From My Mother's Sleep
M. Wayne Cunningham
As a mother and grandmother with a doctorate in education and a master’s in counselling Ruth Truman is eminently qualified to write about campus life. The author also has forty years of experience as a United Methodist Church pastor’s wife and seventeen as a teacher and university counsellor and administrator. Her novel No Safe College amply illustrates that she is an accomplished and insightful writer as well. Although it is fiction her book is “based on happenings from the lives of many students.” It’s a rewarding read for student services personnel and students in all university years but will especially benefit freshmen and their parents. In fact the story Truman uses as the vehicle for conveying her message is so well done and non-preachy that it will appeal to anyone interested in the tensions modern youth face once they leave home.
Truman’s intent is to make prospective students and their parents aware of the pitfalls of attending any college even a Christian one like Callegua with its promise of “Education with a Difference.” To do so she relates the adventures and misadventures of four dorm mates as they meet clash and attempt to resolve their differences. Joan is the naive narrator; Trish the focused Christian; Angie the moderate campus leader; and Sue is the football team’s party girl. The mundane activities of college life are neatly interwoven into the main story lines which are told with the requisite amounts of suspense.
Poor girl Joan and rich girl Sue argue over clothing and hairstyles and Sue and Trish wrangle over issues of sex and morality. Angie tries to keep peace among them all until even she becomes frustrated with the extremes that Sue and Trish represent. Sheep-like Joan gets lead by Sue into uncomfortable even dangerous situations with football team louts including a near rape after an intake of drugs and alcohol. She is placed in situations that test her faith and her loyalty when one of her friends faces serious charges from the Student Disciplinary Council another has an abortion and one attempts suicide. Through everything thanks to Truman’s creativity Joan survives and develops into a mature young woman capable of making “choices that strung together created a life direction.”
When her daughter Jennie heads off to Callegua twenty-five years later Joan cautions her and the novel’s readers “Always remember there is no safe college. Remember that and you’ll do just fine.”
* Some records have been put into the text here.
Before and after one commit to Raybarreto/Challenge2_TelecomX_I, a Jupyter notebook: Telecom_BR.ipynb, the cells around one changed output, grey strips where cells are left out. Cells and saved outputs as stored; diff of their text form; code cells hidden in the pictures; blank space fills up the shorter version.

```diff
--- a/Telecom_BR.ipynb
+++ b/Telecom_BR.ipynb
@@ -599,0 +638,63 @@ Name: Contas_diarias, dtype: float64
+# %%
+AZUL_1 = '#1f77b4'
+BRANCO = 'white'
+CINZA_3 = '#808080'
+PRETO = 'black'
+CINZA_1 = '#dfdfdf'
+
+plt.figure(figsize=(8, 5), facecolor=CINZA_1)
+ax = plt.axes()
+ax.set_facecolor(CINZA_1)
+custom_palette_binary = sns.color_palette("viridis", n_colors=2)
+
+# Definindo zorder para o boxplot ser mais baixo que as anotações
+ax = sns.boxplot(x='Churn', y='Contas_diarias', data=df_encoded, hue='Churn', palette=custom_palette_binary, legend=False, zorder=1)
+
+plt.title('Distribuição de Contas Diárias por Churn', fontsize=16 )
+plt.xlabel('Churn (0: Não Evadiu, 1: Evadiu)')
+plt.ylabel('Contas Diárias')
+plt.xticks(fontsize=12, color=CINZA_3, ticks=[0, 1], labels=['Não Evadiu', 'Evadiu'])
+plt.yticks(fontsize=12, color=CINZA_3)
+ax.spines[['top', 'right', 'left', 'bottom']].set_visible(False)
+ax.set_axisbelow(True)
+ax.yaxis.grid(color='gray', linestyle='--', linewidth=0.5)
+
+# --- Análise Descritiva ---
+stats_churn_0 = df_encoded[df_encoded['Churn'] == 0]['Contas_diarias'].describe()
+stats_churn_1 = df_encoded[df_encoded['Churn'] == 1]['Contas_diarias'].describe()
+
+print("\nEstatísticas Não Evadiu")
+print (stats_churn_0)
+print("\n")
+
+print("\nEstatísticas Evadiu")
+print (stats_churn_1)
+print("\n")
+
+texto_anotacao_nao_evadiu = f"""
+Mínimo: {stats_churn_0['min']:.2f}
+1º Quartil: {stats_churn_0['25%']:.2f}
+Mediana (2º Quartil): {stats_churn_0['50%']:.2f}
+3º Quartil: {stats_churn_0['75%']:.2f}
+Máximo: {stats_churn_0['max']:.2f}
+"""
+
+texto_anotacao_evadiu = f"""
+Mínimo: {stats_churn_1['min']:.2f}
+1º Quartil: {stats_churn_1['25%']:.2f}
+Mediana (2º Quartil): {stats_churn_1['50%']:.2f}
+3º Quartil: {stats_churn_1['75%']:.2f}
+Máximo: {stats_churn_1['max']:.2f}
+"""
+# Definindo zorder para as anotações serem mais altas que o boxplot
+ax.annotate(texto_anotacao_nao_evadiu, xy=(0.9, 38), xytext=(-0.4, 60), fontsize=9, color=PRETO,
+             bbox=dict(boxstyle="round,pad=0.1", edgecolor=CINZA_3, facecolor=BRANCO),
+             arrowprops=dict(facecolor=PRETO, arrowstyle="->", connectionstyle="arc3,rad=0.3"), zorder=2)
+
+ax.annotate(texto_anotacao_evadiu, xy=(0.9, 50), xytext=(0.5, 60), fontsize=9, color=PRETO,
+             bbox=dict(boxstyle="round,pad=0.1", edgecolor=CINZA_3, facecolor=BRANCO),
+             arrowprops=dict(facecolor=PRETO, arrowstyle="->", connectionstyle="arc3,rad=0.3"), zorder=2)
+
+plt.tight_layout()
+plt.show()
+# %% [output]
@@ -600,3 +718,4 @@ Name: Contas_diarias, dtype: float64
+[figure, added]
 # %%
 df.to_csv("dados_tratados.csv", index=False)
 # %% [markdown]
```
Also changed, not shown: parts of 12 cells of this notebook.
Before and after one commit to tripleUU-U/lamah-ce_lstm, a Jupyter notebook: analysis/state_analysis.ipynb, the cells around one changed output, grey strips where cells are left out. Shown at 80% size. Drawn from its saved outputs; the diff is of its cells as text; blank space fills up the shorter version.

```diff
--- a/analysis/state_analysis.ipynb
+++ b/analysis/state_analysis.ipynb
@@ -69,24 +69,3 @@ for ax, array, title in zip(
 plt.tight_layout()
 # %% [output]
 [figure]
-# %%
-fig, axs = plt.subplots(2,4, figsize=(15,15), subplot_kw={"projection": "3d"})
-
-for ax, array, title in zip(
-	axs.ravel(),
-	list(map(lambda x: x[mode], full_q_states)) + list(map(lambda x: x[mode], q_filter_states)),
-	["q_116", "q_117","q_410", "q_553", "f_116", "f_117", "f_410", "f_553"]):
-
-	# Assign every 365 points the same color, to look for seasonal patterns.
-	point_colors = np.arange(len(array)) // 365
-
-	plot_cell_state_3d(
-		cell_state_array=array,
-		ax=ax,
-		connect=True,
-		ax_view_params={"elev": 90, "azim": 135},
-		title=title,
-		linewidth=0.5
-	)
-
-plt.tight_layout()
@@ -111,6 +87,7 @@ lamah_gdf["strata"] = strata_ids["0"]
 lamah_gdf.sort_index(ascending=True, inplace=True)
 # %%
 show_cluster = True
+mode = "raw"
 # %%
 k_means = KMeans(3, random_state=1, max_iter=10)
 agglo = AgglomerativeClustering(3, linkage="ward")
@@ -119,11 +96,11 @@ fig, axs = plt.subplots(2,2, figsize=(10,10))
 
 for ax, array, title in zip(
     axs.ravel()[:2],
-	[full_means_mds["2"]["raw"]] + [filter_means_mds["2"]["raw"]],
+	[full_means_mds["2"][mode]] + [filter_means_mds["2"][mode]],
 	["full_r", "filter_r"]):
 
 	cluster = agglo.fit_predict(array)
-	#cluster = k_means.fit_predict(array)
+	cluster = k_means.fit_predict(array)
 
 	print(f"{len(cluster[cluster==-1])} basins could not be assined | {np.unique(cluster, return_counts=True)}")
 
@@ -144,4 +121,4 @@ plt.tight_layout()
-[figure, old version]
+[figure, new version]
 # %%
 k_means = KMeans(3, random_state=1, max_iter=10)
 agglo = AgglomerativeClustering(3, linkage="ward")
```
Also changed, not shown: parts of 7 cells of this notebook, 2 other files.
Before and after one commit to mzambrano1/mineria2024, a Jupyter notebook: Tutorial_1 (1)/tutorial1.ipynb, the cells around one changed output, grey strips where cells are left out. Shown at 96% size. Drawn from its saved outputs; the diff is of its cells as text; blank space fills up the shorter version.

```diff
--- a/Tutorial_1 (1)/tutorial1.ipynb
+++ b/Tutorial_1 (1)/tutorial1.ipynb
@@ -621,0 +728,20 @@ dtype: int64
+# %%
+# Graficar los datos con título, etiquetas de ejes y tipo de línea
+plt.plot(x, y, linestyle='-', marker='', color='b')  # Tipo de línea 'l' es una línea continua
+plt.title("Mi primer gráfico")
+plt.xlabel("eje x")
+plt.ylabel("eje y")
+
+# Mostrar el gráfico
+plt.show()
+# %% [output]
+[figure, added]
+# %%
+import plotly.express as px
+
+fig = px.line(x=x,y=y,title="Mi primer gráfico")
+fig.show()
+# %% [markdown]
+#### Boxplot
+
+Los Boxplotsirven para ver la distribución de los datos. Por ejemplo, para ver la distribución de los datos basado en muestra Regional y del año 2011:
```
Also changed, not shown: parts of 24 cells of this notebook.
In the dedication for her novel Truman thanks her husband Reverend W. Lee Truman “who insisted this book be published.” It was excellent advice.